But both aspects start off simply. After the theft, the first order of the day is a practical one: get the generator running so that Horatio and Crispin can recharge their batteries. Naturally, this is a matter of searching the immediate environment for objects that can be used alone or combined with each other to serve particular purposes. You learn how the standard adventure game tools are implemented: how to investigate things for a short and often witty description from Horatio, pick things up, and access your inventory to examine those things or use them on other things in the environment. Unique to this game, you also learn that you can use Crispin on the environment too, sending him to fly over to something Horatio can’t reach. Once you’ve figured out the basics, solving these kinds of puzzles is refreshingly innovative, and you won’t spend nearly as much time clicking things at random as you would in other adventure games.
This tutorial takes place within the confines of the airship and the surrounding area, and gives the player a chance to get to know the pair in isolation before they set off into the wider world. These are well-developed characters, especially for robots, and their conversation has real chemistry. It feels natural, too, and is an effective method of exposition; as they talk to each other the player learns a little about their history. It’s even useful when Crispin – the chattier of the pair – thinks out loud, as he muses over things that the player might have forgotten about.
This becomes far handier when Horatio and Crispin leave their home and set off for Metropol, where the bulk of the story develops. Though the format of the game remains the same, with discrete areas to explore for the necessary objects to progress, the pair face more varied puzzles as they get closer to their goal. Soon after leaving the airship you come across a conversation puzzle, for example, though that can be solved with trial and error with no penalty. In Metropol you have to type in text to manipulate an information kiosk, and that is both challenging and fun. Soon enough you’ll find yourself occasionally making notes, or accessing the data stored in the same device that holds Horatio’s map.

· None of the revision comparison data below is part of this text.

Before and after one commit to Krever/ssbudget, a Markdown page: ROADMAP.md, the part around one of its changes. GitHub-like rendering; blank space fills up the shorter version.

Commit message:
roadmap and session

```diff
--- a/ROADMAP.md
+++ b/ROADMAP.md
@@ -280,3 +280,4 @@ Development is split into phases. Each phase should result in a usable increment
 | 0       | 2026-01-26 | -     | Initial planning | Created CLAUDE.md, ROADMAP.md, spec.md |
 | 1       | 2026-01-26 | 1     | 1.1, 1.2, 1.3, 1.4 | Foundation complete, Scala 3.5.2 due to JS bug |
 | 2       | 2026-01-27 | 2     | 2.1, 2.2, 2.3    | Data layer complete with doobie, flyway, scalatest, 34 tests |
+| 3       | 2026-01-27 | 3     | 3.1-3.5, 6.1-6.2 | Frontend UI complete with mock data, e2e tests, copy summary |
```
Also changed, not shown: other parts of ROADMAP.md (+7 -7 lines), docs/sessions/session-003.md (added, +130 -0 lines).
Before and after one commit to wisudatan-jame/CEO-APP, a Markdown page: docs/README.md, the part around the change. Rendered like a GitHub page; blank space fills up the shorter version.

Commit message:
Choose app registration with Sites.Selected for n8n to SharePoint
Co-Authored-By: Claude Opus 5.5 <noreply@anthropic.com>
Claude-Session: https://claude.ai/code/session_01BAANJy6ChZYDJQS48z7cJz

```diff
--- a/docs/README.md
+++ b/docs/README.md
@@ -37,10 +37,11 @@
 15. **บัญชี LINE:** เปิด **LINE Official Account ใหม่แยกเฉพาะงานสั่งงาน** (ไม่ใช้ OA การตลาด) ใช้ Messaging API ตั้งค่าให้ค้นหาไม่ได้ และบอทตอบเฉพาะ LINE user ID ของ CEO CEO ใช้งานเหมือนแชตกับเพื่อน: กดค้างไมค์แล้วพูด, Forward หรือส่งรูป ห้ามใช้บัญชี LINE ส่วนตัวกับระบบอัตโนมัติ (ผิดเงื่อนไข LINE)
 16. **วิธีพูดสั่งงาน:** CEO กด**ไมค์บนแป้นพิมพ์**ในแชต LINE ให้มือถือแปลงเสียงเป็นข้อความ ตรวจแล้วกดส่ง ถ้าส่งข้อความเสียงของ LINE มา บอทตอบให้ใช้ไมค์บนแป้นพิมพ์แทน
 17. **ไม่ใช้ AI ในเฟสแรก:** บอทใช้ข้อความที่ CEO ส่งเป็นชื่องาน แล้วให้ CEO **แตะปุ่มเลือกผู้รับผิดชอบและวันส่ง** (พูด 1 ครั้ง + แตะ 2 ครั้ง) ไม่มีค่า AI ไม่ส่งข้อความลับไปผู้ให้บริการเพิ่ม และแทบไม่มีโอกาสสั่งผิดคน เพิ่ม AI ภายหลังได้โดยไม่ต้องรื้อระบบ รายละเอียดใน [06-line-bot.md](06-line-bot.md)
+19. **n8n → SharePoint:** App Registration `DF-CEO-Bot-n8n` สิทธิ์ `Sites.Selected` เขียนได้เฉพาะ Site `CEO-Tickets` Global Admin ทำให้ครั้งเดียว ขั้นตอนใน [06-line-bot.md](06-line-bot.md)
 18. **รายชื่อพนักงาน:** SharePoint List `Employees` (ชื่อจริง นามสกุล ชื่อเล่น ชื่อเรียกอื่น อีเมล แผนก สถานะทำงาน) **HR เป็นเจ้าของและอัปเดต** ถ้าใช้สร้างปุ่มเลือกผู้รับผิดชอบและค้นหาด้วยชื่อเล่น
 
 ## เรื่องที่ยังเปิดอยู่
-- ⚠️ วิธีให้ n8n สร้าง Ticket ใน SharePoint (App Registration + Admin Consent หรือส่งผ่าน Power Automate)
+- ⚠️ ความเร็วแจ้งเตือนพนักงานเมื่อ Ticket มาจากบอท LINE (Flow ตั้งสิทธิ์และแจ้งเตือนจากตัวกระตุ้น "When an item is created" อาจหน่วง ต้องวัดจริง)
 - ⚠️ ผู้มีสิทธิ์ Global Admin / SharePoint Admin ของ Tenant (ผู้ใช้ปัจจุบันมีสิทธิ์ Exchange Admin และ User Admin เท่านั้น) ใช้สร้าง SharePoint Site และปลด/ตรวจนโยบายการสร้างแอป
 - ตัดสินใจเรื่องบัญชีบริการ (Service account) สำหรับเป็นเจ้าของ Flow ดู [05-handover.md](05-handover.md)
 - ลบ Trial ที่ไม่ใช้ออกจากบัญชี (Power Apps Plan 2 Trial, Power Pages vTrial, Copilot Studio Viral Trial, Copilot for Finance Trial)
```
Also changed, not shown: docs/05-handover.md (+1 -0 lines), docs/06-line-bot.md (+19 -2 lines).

Unfortunately, though perhaps unsurprisingly in a world dominated by machines, a lot of the puzzles involve discovering and inputting numerical codes. A particularly arbitrary example is when you’re sent to talk to a variety of robots who should know the many-digit code but each only gives you fragments, because of either memory loss or convenient stubbornness. The point is to encourage the player to rearrange the fragments (some of which overlap) and use logic to work out the full code, but you can even skip that step by getting another robot to do the hard work for you.
The writing provides light relief at these moments, as Crispin chimes in with a joke or two about the repetitive nature of the puzzles as the game progresses, but it doesn’t quite make up for how forced these things can feel, like when Horatio inexplicably knows the difference between a string of digits that is part of the particular code they’re looking for and one that isn’t. The humour is a strong asset in general, however, balancing out Horatio’s grumpy reluctance. If you’re paying attention, you’ll catch plenty of cultural references – like when a trader robot (prone to giving vague descriptions for the items he’ll accept for exchange) says he’ll trade a water chip for a G.E.C.K. – that are sure to make you smile.
These moments become especially precious towards the end of the game, when the story takes a darker turn. The ending is far deeper than you might expect after a journey punctuated with comical quips, and even provides the player with a complex choice to make. Not only does this moment combine with the few other choices dotted throughout the game to encourage a replay or two, but it’s also the point at which it hits you that the creators have managed to make you care about the feelings and desires of a machine. And that alone is enough to recommend this game.
8 out of 10
Primordia was developed by Wormwood Studios and published by Wadjet Eye Games. It was released on December 5, at the MSRP of $9.99. A copy was provided by the publisher for the purposes of review.